For Immediate Release: October 24, 2012
Contacts: Daryl G. Kimball, Executive Director, 202-463-8270, ext. 107; Tom Z. Collina, Research Director, 202-463-8270, ext. 104;
(Washington, D.C.) The Arms Control Association, in association with the UK Government and the Vienna Center for Disarmament and Nonproliferation, organized a day-long conference on February 17, 2012 in Vienna, Austria, to mark the 15th anniversary of the establishment of the Preparatory Commission of the Comprehensive Test Ban Treaty Organization (CTBTO). This conference report details the value of the CTBT and explores pathways to its entry into force.
The 48-page report includes presentations by leading CTBT experts such as Dr. Lassina Zerbo, who on Oct. 23 was elected as the next Executive Secretary of the CTBT Organization, based in Vienna, as well as Amb. Tibor Toth, the current Executive Secretary of the CTBTO. Other speakers include: Robert Wood, the United States’ Acting Permanent Representative to the CTBTO; Ambassador I Gusti Puja, Permanent Representative of Indonesia to the International Organizations in Vienna; Ambassador Nils Daag, Permanent Representative of Sweden to the International Organizations in Vienna; Ambassador Michael Weston, former U.K. Representative to the Conference on Disarmament; Pramit Pal Chaudhuri of The Hindustan Times; and others.
The CTBT has already helped bring an end to nuclear testing and reduced nuclear arms competition. Before the treaty was opened for signature in Sept. 1996, over 2,000 nuclear tests had been conducted worldwide.

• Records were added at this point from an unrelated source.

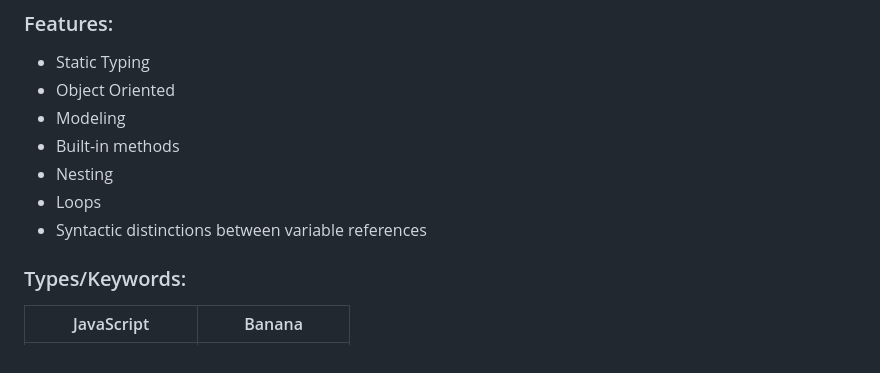
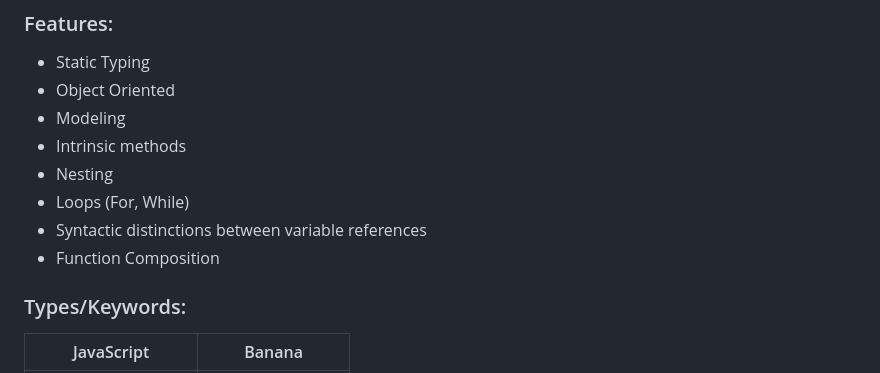
Before and after one commit to breeatoomey/Banana, a Markdown page: README.md, the part around the change. Rendered like a GitHub page.

```diff
--- a/README.md
+++ b/README.md
@@ -11,10 +11,11 @@
 - Static Typing
 - Object Oriented
 - Modeling
-- Built-in methods
+- Intrinsic methods
 - Nesting
-- Loops
+- Loops (For, While)
 - Syntactic distinctions between variable references
+- Function Composition
 
 ### Types/Keywords:
 
```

Since then, only three countries have tested, and since 1998 only one country--North Korea--has tested. But until the CTBT enters into force, the door to renewed nuclear testing remains open. To close the door on testing, eight key states must still ratify the treaty: the United States, China, India, Pakistan, Israel, Egypt, Iran and North Korea.
With the CTBT in force, the established nuclear-weapon states would not be able to proof-test new nuclear warhead designs, and emerging nuclear states would encounter greater obstacles in fielding a reliable arsenal. The CTBT strengthens global capabilities to detect and deter testing and would reduce nuclear dangers.
To download a copy of the report, please click here.
The Arms Control Association (ACA) is an independent, membership-based organization dedicated to providing information and practical policy solutions to address the dangers posed by the world's most dangerous weapons. ACA publishes the monthly journal, Arms Control Today.